Weekend Reading 04/28/2023

Justin Collier Discussion

H-Nationalism’s Weekend Reading series highlights recent and thought-provoking reviews, blog posts, brief articles, and op-eds.  We do not endorse the views expressed by the authors referenced here and encourage critical reading. Have something to say about something you read?  You can use the reply feature to offer reflections and criticisms, as long as these do not pertain to the personal integrity or motivations of the authors of the referenced items. All comments are subject to pre-publication review, inline with H-Net policies.

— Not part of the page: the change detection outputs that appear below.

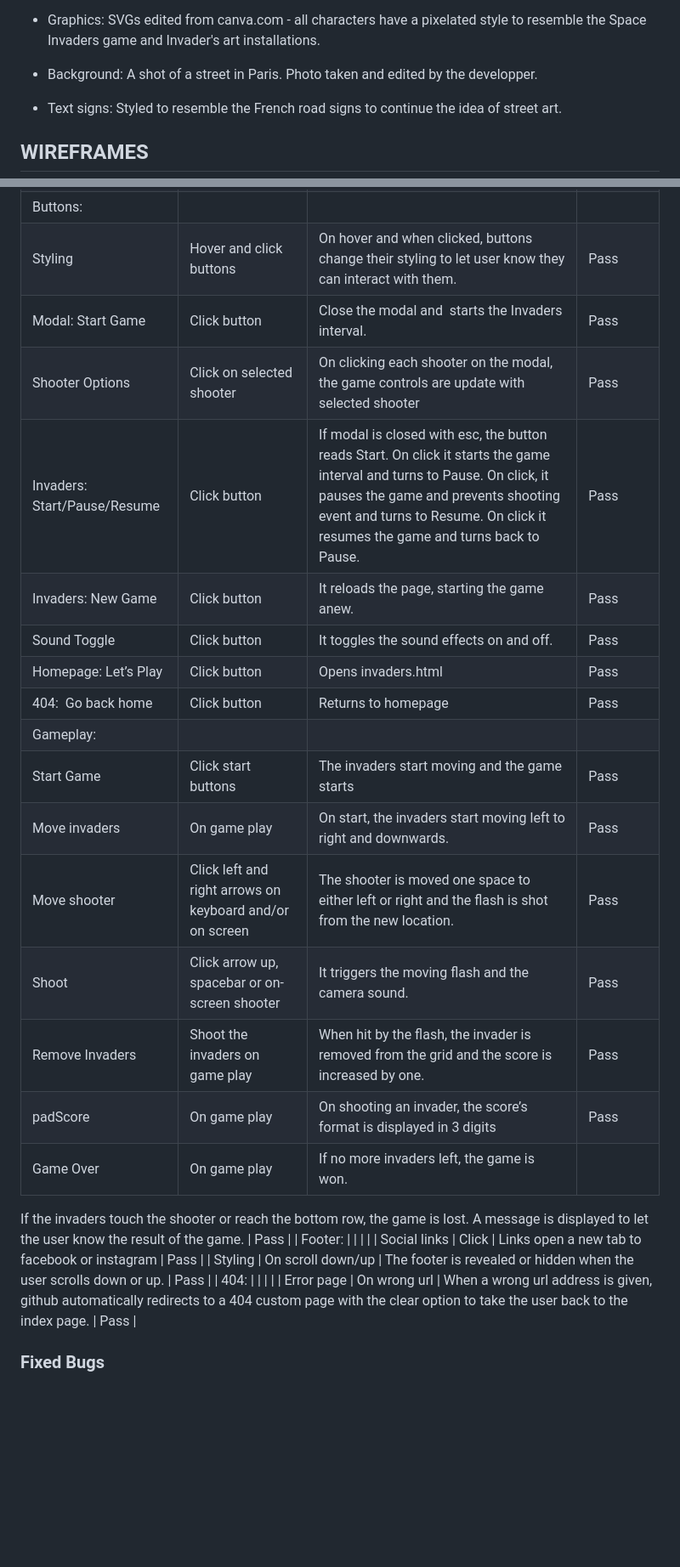
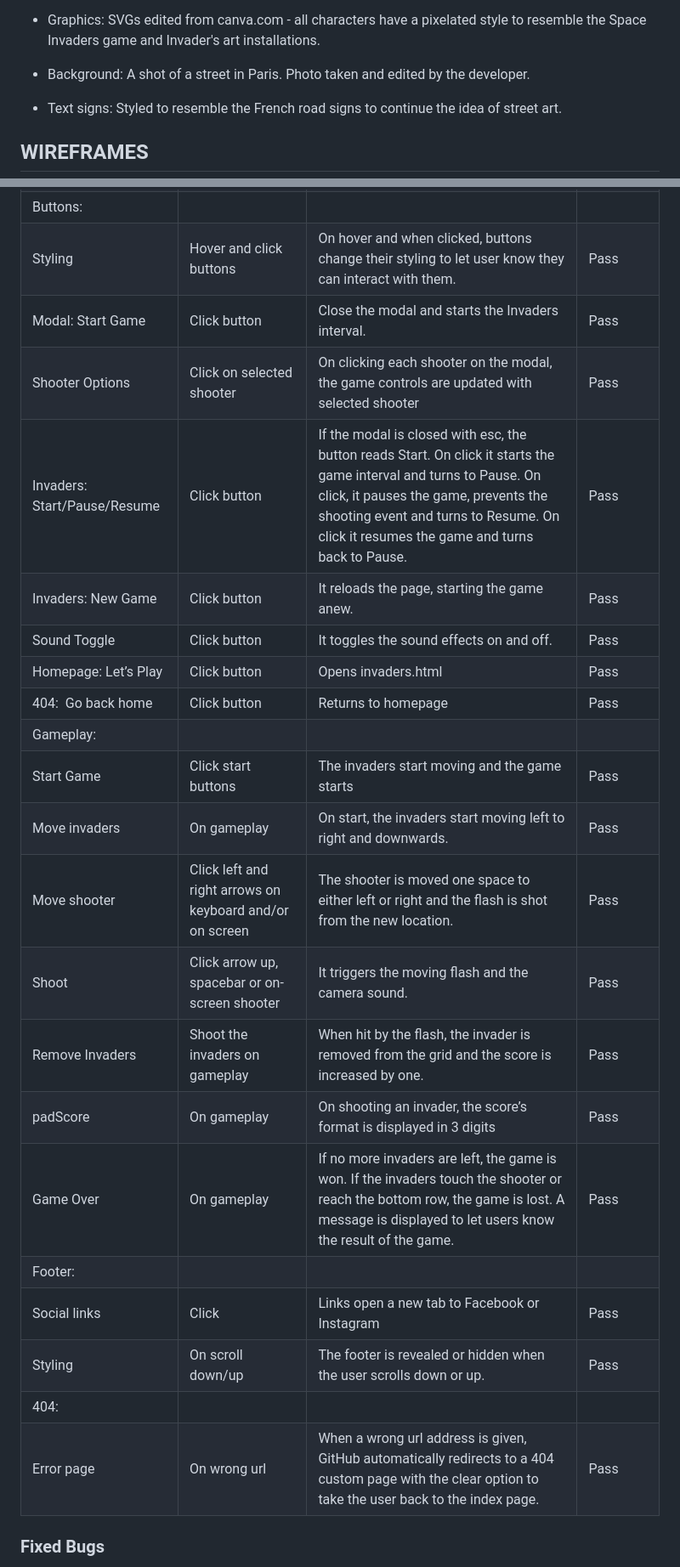
Before and after one commit to osoriomica/invaders, a Markdown page: README.md, 2 parts joined by grey strips. Shown at 85% size. GitHub-like rendering; blank space fills up the shorter version.

```diff
--- a/README.md
+++ b/README.md
@@ -93,7 +97,7 @@ The buttons and links are formatted so that the user can interact intuitively.
 	- Jersey 15:  General text elements.
 - Sounds and music: pixabay.com. The sounds are within a javascript object so there's room for future expansion.
 - Graphics: SVGs edited from canva.com - all characters have a pixelated style to resemble the Space Invaders game and Invader's art installations.
-- Background: A shot of a street in Paris. Photo taken and edited by the developper.
+- Background: A shot of a street in Paris. Photo taken and edited by the developer.
 - Text signs: Styled to resemble the French road signs to continue the idea of street art.
 
 ## WIREFRAMES
@@ -180,27 +196,26 @@ The website was tested with Google Chrome's Lighthouse
 | Navigation links             | Click on links, check code                                | Opens requested page and updates the menu showing an active status                                                                                                                                                                                | Pass         |
 | Buttons:                     |                                                           |                                                                                                                                                                                                                                                   |              |
 | Styling                      | Hover and click buttons                                   | On hover and when clicked, buttons change their styling to let user know they can interact with them.                                                                                                                                             | Pass         |
-| Modal: Start Game            | Click button                                              | Close the modal and  starts the Invaders interval.                                                                                                                                                                                                | Pass         |
-| Shooter Options              | Click on selected shooter                                 | On clicking each shooter on the modal, the game controls are update with selected shooter                                                                                                                                                         | Pass         |
-| Invaders: Start/Pause/Resume | Click button                                              | If modal is closed with esc, the button reads Start. On click it starts the game interval and turns to Pause. On click, it pauses the game and prevents shooting event and turns to Resume. On click it resumes the game and turns back to Pause. | Pass         |
+| Modal: Start Game            | Click button                                              | Close the modal and starts the Invaders interval.                                                                                                                                                                                                | Pass         |
+| Shooter Options              | Click on selected shooter                                 | On clicking each shooter on the modal, the game controls are updated with selected shooter                                                                                                                                                         | Pass         |
+| Invaders: Start/Pause/Resume | Click button                                              | If the modal is closed with esc, the button reads Start. On click it starts the game interval and turns to Pause. On click, it pauses the game, prevents the shooting event and turns to Resume. On click it resumes the game and turns back to Pause. | Pass         |
 | Invaders: New Game           | Click button                                              | It reloads the page, starting the game anew.                                                                                                                                                                                                      | Pass         |
 | Sound Toggle                 | Click button                                              | It toggles the sound effects on and off.                                                                                                                                                                                                          | Pass         |
 | Homepage: Let’s Play         | Click button                                              | Opens invaders.html                                                                                                                                                                                                                               | Pass         |
 | 404:  Go back home           | Click button                                              | Returns to homepage                                                                                                                                                                                                                               | Pass         |
 | Gameplay:                    |                                                           |                                                                                                                                                                                                                                                   |              |
 | Start Game                   | Click start buttons                                       | The invaders start moving and the game starts                                                                                                                                                                                                     | Pass         |
-| Move invaders                | On game play                                              | On start, the invaders start moving left to right and downwards.                                                                                                                                                                                  | Pass         |
+| Move invaders                | On gameplay                                              | On start, the invaders start moving left to right and downwards.                                                                                                                                                                                  | Pass         |
 | Move shooter                 | Click left and right arrows on keyboard and/or on screen  | The shooter is moved one space to either left or right and the flash is shot from the new location.                                                                                                                                               | Pass         |
 | Shoot                        | Click arrow up, spacebar or on-screen shooter             | It triggers the moving flash and the camera sound.                                                                                                                                                                                                | Pass         |
-| Remove Invaders              | Shoot the invaders on game play                           | When hit by the flash, the invader is removed from the grid and the score is increased by one.                                                                                                                                                    | Pass         |
-| padScore                     | On game play                                              | On shooting an invader, the score’s format is displayed in 3 digits                                                                                                                                                                               | Pass         |
-| Game Over                    | On game play                                              | If no more invaders left, the game is won.
-
-If the invaders touch the shooter or reach the bottom row, the game is lost. A message is displayed to let the user know the result of the game.                                                     | Pass         |
+| Remove Invaders              | Shoot the invaders on gameplay                           | When hit by the flash, the invader is removed from the grid and the score is increased by one.                                                                                                                                                    | Pass         |
+| padScore                     | On gameplay                                              | On shooting an invader, the score’s format is displayed in 3 digits                                                                                                                                                                               | Pass         |
+| Game Over                    | On gameplay                                              | If no more invaders are left, the game is won. If the invaders touch the shooter or reach the bottom row, the game is lost. A message is displayed to let users know the result of the game.                                                       | Pass         |
 | Footer:                      |                                                           |                                                                                                                                                                                                                                                   |              |
-| Social links                 | Click                                                     | Links open a new tab to facebook or instagram                                                                                                                                                                                                     | Pass         |
+| Social links                 | Click                                                     | Links open a new tab to Facebook or Instagram                                                                                                                                                                                                     | Pass         |
 | Styling                      | On scroll down/up                                         | The footer is revealed or hidden when the user scrolls down or up.                                                                                                                                                                                | Pass         |
 | 404:                         |                                                           |                                                                                                                                                                                                                                                   |              |
-| Error page                   | On wrong url                                              | When a wrong url address is given, github automatically redirects to a 404 custom page with the clear option to take the user back to the index page.                                                                                             | Pass         |
+| Error page                   | On wrong url                                              | When a wrong url address is given, GitHub automatically redirects to a 404 custom page with the clear option to take the user back to the index page.                                                                                             | Pass         |
+
 
 ### Fixed Bugs
```
Also changed, not shown: other parts of README.md (+62 -17 lines).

Feel free to contact Justin Collier (collierjustin@gmail.com) and our main editorial email account (editorial-nationalism@mail.h-net.org) with any questions or suggestions.

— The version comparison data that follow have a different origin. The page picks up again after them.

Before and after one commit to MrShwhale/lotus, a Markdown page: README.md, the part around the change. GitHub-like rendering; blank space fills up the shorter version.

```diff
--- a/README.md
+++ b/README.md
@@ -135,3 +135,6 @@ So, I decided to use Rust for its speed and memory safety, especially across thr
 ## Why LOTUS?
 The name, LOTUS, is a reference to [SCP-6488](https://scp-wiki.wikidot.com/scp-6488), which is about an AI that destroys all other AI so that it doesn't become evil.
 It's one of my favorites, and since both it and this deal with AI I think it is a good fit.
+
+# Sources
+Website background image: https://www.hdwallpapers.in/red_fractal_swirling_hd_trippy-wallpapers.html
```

Dear All,


Reuters has an article covering recent comments by Pope Francis warning of rising nationalism in Europe. Media Matters for America has an article on how the mainstream media ignores the Christian nationalism behind the push to destroy the civil service.

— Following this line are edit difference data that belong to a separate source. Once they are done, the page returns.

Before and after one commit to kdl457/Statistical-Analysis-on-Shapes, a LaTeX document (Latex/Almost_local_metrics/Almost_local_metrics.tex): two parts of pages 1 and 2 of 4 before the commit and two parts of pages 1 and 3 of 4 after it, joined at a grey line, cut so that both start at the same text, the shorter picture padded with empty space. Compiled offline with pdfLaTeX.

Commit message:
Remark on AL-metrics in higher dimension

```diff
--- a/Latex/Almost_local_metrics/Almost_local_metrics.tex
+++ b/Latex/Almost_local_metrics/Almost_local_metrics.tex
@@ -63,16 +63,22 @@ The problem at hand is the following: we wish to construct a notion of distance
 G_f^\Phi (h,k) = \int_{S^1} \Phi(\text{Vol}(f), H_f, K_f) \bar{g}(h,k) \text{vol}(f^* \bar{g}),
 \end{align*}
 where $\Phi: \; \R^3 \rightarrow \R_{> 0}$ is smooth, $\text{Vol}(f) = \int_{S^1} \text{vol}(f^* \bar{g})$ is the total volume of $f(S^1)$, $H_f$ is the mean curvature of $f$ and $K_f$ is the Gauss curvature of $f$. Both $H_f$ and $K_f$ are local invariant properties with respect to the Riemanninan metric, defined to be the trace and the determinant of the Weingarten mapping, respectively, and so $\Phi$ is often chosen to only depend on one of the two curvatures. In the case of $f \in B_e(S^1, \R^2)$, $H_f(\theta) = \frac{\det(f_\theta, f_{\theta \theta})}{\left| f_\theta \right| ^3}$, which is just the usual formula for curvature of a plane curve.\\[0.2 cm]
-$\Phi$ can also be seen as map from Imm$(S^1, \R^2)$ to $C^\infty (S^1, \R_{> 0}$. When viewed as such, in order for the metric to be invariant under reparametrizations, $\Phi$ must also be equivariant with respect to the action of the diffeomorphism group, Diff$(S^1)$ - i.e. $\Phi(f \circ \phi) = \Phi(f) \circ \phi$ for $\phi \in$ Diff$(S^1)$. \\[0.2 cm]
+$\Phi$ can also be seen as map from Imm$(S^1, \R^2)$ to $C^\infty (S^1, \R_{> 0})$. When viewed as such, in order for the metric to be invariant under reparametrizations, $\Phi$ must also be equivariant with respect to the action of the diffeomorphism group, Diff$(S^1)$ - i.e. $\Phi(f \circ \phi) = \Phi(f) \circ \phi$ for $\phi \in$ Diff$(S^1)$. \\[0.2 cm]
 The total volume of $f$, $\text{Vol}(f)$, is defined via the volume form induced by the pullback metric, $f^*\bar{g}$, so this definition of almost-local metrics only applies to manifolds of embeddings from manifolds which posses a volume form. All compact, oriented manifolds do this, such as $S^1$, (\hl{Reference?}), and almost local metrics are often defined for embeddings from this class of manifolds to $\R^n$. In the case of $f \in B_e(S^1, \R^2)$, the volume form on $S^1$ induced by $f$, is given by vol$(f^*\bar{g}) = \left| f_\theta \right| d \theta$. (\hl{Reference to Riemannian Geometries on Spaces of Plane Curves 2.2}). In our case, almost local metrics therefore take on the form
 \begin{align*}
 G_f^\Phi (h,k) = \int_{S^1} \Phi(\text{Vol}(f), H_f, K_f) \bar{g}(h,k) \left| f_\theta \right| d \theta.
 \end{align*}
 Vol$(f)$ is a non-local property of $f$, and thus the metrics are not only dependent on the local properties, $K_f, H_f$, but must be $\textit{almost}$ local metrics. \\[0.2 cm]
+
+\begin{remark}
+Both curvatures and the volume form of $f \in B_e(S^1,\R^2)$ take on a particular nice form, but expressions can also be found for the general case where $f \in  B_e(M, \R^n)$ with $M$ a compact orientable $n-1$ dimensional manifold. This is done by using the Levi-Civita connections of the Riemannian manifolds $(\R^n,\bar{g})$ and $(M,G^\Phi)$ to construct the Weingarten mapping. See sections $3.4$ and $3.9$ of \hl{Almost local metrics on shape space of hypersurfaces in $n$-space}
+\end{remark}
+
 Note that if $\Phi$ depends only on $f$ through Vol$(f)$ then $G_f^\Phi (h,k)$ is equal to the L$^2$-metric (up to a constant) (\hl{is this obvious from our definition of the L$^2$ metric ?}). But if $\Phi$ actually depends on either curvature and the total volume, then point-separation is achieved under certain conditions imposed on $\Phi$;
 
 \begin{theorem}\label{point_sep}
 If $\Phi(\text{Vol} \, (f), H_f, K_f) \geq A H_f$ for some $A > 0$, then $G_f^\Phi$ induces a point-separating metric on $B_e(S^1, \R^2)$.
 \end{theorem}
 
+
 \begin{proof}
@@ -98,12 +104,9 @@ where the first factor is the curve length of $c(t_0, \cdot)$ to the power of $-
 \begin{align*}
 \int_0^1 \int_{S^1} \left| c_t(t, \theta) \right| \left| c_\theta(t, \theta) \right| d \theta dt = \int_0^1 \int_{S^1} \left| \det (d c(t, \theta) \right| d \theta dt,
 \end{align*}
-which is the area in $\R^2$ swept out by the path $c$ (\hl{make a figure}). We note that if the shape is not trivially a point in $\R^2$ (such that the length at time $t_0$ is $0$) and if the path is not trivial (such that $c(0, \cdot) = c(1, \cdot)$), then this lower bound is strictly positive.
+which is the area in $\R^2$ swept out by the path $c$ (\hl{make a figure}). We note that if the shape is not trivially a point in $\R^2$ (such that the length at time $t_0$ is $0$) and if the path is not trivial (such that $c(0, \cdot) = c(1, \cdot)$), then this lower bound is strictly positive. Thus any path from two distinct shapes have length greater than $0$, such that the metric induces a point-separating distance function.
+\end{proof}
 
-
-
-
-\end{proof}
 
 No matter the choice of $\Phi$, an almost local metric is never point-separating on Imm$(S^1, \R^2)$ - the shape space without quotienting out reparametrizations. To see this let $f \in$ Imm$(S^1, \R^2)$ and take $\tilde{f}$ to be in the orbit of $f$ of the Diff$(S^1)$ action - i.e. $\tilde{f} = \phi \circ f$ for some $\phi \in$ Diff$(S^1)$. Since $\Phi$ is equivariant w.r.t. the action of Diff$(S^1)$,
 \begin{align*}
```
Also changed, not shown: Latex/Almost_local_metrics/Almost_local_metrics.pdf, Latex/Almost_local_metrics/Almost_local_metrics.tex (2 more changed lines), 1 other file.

New York Magazine's opinion article discusses how Fox News could still be racist without Tucker Carlson.

Reuters published an article on how Israel’s annual Independence Day celebrations drew tens of thousands of people to protest plans by the government to push through restrictions on the judiciary.

Mining.com published a story about how Chile’s state lithium push is viewed as a test for resource nationalism in Latin America.

Haaretz (paysite) has an article looking at what makes PM Recep Tayyip Erdoğan reformulate his religious nationalism as he is locked in a tight reelection fight. 

The Irish Times published an opinion piece arguing that English nationalism cannot compare to the Irish variety. Barron's has a piece about Northern Ireland's nationalist first minister-elect agreeing to attend King Charles III's coronation.

Yahoo News has a story about how Ukrainian refugees are struggling in nationalist Hungary.

InfoGuideNigeria.com has an article examining the factors contributing to the rise in Nigerian nationalism. 




Justin Collier